  • Gingrich makes small but significant climb in odds of winning nomination

    Newt Gingrich has won the South Carolina primary, elevating him to a 25 percent chance to win the Republican nomination in online futures markets. This is the first serious assault we've seen on Romney's once iron grip on this particular set of markets in months, which have barely wavered until tonight in their conviction that he will eventually win the nomination. Still, he continues to be the heavy frontrunner with about a 2 in 3 (66 percent) likelihood of gaining the nomination.

    Likelihood of Republican Nomination for President_Jan 21a

    Sources: Betfair and Intrade

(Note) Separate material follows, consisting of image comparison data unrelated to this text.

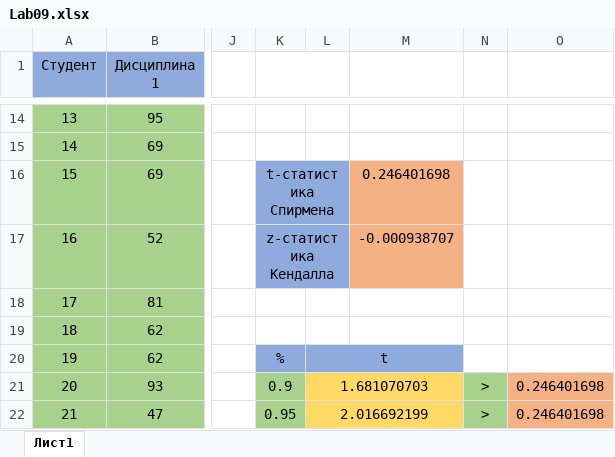
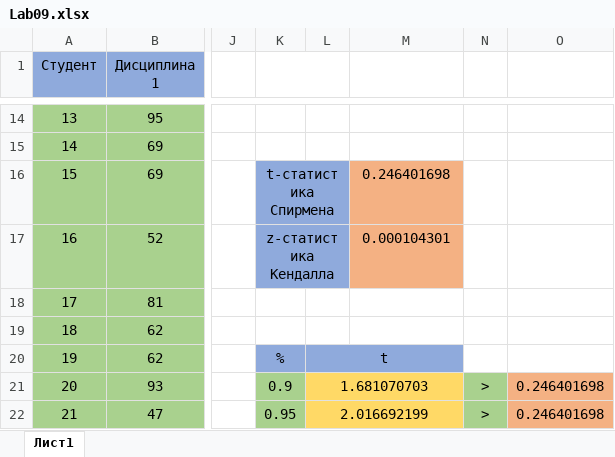
Before and after one commit to Hummel009/Data-Analysis-Statistical-Methods, an Excel workbook: Lab09.xlsx, sheet Лист1, drawn as a sheet; only a part is shown, gaps mark what is left out; values as stored, in another font and other column widths than the file's, no borders; charts and pictures not drawn; the diff covers the shown part only; the diff names each change by its address in the sheet, - before the commit and + after, or states it on an @@ line.

```diff
--- a/Lab09.xlsx (sheet Лист1)
+++ b/Lab09.xlsx (sheet Лист1)
-M17: -0.000938707
+M17: 0.000104301
```
Also changed, not shown: 1 added row, 1 removed row, 16 edited cells and cell formats elsewhere in this sheet, formulas that keep their value, Lab07-03-Мулитиколлинеарность.xlsx.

    There are several reasons why Romney still has a serious lead over Gingrich. First, he has a larger national organization and more money. Second, he has an institutional advantage of an early start; Gingrich was unable to even get on the Virginia ballot, where he lives, as he surged too late to focus on ballot access. Third, the markets assume that Gingrich is still un-vetted by the current Republican electorate. He is more likely to have negative surprises for voters as they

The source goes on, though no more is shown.